*** Records ***

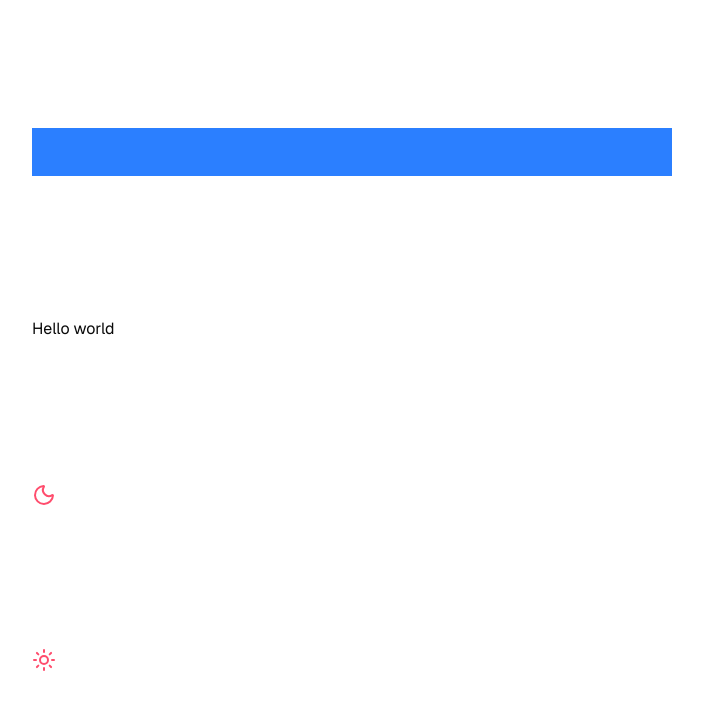
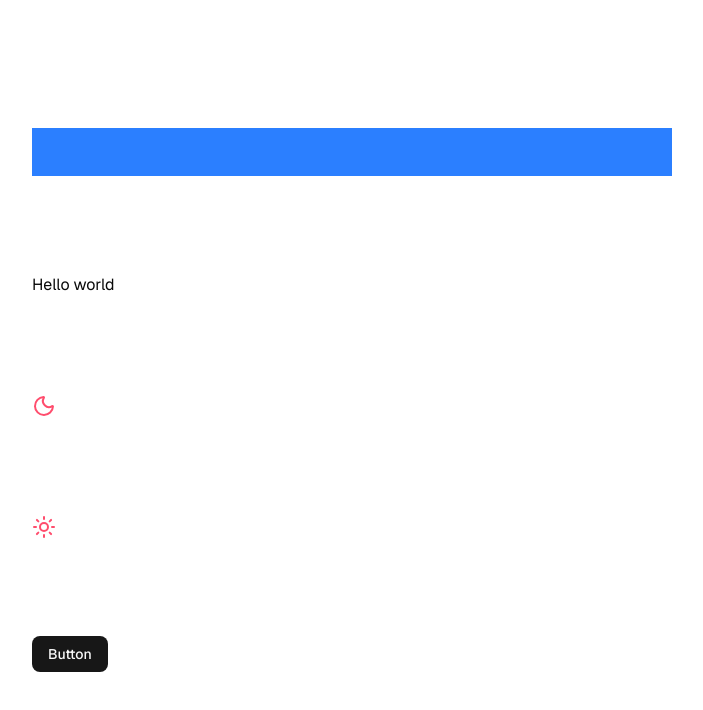
Before and after one commit to gohit-xyz/link-store, a Next.js app: page / in a window 1280 px wide. Shown: the top 710 px of the page, without its empty margins (288-991 px from the left). Built offline with nearby package versions, Linux system fonts and the light colour scheme.

Commit message:
🏗️ [Add] Button component to homepage.

```diff
--- a/src/app/page.tsx
+++ b/src/app/page.tsx
@@ -1,4 +1,5 @@
 import { Heart, Moon, Sun } from "lucide-react";
+import { Button } from "../components/ui/button";
 
 export default function Home() {
   return (
@@ -8,6 +9,7 @@ export default function Home() {
         <h1>Hello world</h1>
         <Moon className="h-6 w-6 stroke-2 text-[#ff4d6d]" />
         <Sun size={24} strokeWidth={2} color="#ff4d6d" />
+        <Button className="cursor-pointer">Button</Button>
       </main>
     </div>
   );
```
Also changed, not shown: src/components/ui/button.tsx (renamed from components/ui/button.tsx, +9 -9 lines).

*** End of Records ***

§ **Problem**:
Print every line of the material above exactly as it reads, skipping the pictures.

§ **Finished task**:
Before and after one commit to gohit-xyz/link-store, a Next.js app: page / in a window 1280 px wide. Shown: the top 710 px of the page, without its empty margins (288-991 px from the left). Built offline with nearby package versions, Linux system fonts and the light colour scheme.

Commit message:
🏗️ [Add] Button component to homepage.

```diff
--- a/src/app/page.tsx
+++ b/src/app/page.tsx
@@ -1,4 +1,5 @@
 import { Heart, Moon, Sun } from "lucide-react";
+import { Button } from "../components/ui/button";
 
 export default function Home() {
   return (
@@ -8,6 +9,7 @@ export default function Home() {
         <h1>Hello world</h1>
         <Moon className="h-6 w-6 stroke-2 text-[#ff4d6d]" />
         <Sun size={24} strokeWidth={2} color="#ff4d6d" />
+        <Button className="cursor-pointer">Button</Button>
       </main>
     </div>
   );
```
Also changed, not shown: src/components/ui/button.tsx (renamed from components/ui/button.tsx, +9 -9 lines).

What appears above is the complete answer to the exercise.